Jun 06, 2022, 06:28AM

Profiting From Vice

Sports betting shouldn’t be allowed to advertise.

Maxresdefault 58.jpg?ixlib=rails 2.1

Massachusetts will soon have legalized sports betting. The measure received strong bipartisan support in both chambers of the legislature—not that it matters if Republicans support a bill or not in Massachusetts. However, now this debate exists: whether or not the state should ban in-game sports betting ads (the Massachusetts Senate wants this ban). If states are going to legalize sports betting, I think there’s an easy answer here: yes.

Just because something is legal, that doesn’t mean it needs promoting.

When was the last time you saw a cigarette advertisement on television? Most Americans haven’t because the federal government banned them in the early 1970s. Similarly, we have a First Amendment right to say the word fuck, but that doesn’t mean one can say it all the fucking time on television. I’m not allowed to swear when I’m on the radio.

There are various arguments on sports betting should be legal. I’m not in favor of it, but there’s not a vocal anti-gambling movement in this country; it’s a handful of people on the left and a handful of people on the right who otherwise don’t like each other. The main arguments for the betting are that it generates tax revenue, people are already gambling, the government shouldn’t tell people what to do and it’ll create jobs. And that side is winning the argument. They’re backed by capital. Neither major political party has a vested interest in regulating vice—except progressive Democrats with tobacco. The social conservatives on the right tend are more interested in LGBT politics and what’s commonly known as critical race theory than addiction issues; after all, neither major party tells their supporters what to think about substance abuse matters.

Sports gambling presents risks exacerbated by advertising—especially during live broadcasts. Families watch sporting events together. Many fans are children. Therefore, advertising sports gambling during professional sports TV or radio broadcasts means you’re advertising to minors. And exposing minors to gambling ads makes them more likely to have gambling problems later in life.

What’s the point of sports gambling? It’s not to make you money. It’s to generate revenue for wealthy sportsbooks, with the state getting a small cut. Let’s forget that states have more money than they know what to do with now because the federal government decided to blow out spending, and now they’re just finding weird pork barrel pet projects to waste it on. Winning money betting on sports is extremely difficult. Sportsbooks want to take your money. They set the odds in a way that favors them in the long run, even if you make a few hundred bucks here and there. If you lost every time, there’s no way you’d keep gambling.

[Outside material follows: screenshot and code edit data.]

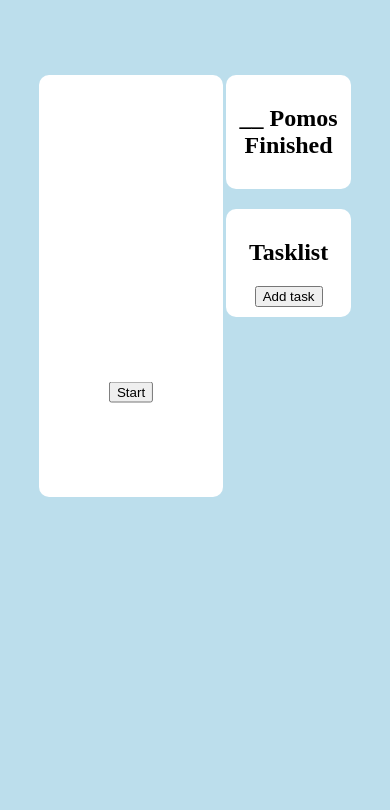
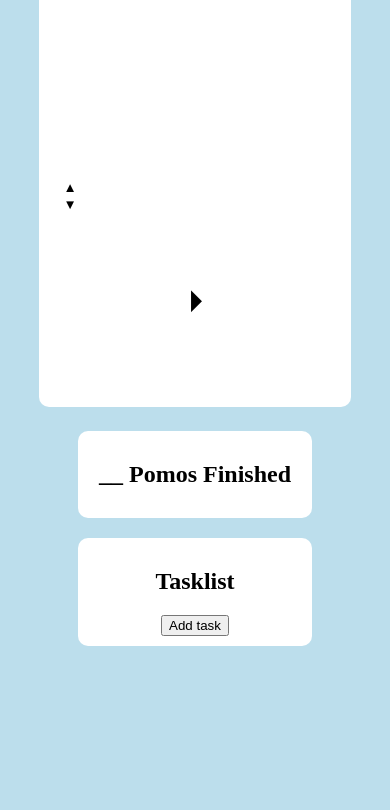
Before and after one commit to Kelynn23/cse110-w21-group22, a website: page index.html in a window 390 px wide. Shown: the part 136-946 px from the top of the page. Before the commit the page ends 844 px from the top, so only its background shows below. Drawn offline with Linux system fonts and the light colour scheme.

Commit message:
add increment/decrement buttons and changed layout on window size

```diff
--- a/index.html
+++ b/index.html
@@ -13,9 +13,14 @@
 			</nav>
 		</header>
 		<main>
+			<h1>Work!</h1>
 			<div class="timercontainer">
-				<div class="timer"><h1 id='timerDisplay'></h1></div>
-				<button class="start" id="starttimer" type="button">Start</button>
+				<div class="innercontainer">
+					<button id="increment" type="button">&#x25B2;</button>
+					<button id="decrement" type="button">&#x25BC;</button>
+					<div class="timer"><h1 id='timerDisplay'></h1></div>
+					<button class="start" id="starttimer" type="button"><h1>&#x23f5;</h1></button>
+				</div>
 			</div>
 			<section class="right">
 				<div class="complete"><h2 id='complete'>__ Pomos Finished</h2></div>
--- a/style.css
+++ b/style.css
@@ -4,7 +4,22 @@ body,html {
 	margin: 0;
 	padding: 0;
 	width: 100%;
-	min-width: 250px;
+	min-height: 500px;
+	min-width: 100px;
+}
+.timercontainer button {
+	background-color: transparent;
+	border: none;
+	border-radius: 3px;
+	display: block;
+	position: absolute;
+}
+button:hover {
+	background-color: darkgray;
+}
+h1 {
+	margin: 0;
+	padding: 0;
 }
 header {
 	background-color: white;
@@ -42,7 +57,7 @@ table {
 .tasklist {
 	background-color: white;
 	border-radius: 10px;
-	padding: 10px;
+	padding: 10px 0px;
 	display: block;
 	margin: 0;
 	text-align: center;
@@ -50,7 +65,6 @@ table {
 .right {
 	display: inline-block;
 	height: 100%;
-	margin-left: 10px;
 	position: absolute;
 	right: 0;
 	width: 40%;
@@ -60,9 +74,15 @@ table {
 	border-radius: 10px;
 	display: inline-block;
 	height: 100%;
-	margin-right: 10px;
-	position: relative;
+	margin-bottom: 20px;
+	position: absolute;
 	width: 59%;
+}
+.innercontainer {
+	display: block;
+	height: 100%;
+	position: absolute;
+	width: 100%;
 }
 .timer {
 	display: block;
@@ -79,6 +99,38 @@ table {
 	top: 75%;
 	transform:translate(-50%,-50%);
 }
+#increment {
+	left: 10%;
+	top: 50%;
+	transform: translate(-50%,-100%);
+}
+#decrement {
+	left: 10%;
+	top: 50%;
+	transform: translateX(-50%);
+}
 #logo {
 	display: inline;
 }
+@media screen and (max-width: 750px) {
+	main {
+		top: 10%;
+		text-align: center;
+	}
+	.timercontainer {
+		position: static;
+		width: 100%;
+	}
+	.right {
+		position: static;
+		width: 75%;
+	}
+}
+@media screen and (max-height: 500px) {
+	.timercontainer {
+		height: 250px;
+	}
+	.innercontainer {
+		height: 250px;
+	}
+}
```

When sportsbooks advertise, they want people who gamble to use their service; they want to incentivize gamblers to use their products, and they want their current customers to bet more. Also, they look new customers who don’t know what they’re doing. In the gambling world, these are known as minnows. These people don’t bet a lot but will continually lose small amounts of money. They’re okay with it because it’s money they think they can afford to lose. 

Plus, in-game advertising is one of the most direct ways to advertise to sports fans. It would be an effective way to market gambling to new people. This is no longer about preventing people who already gamble from being scammed by sketchy offshore websites. It’s about profiting off a vice.


Register or Login to leave a comment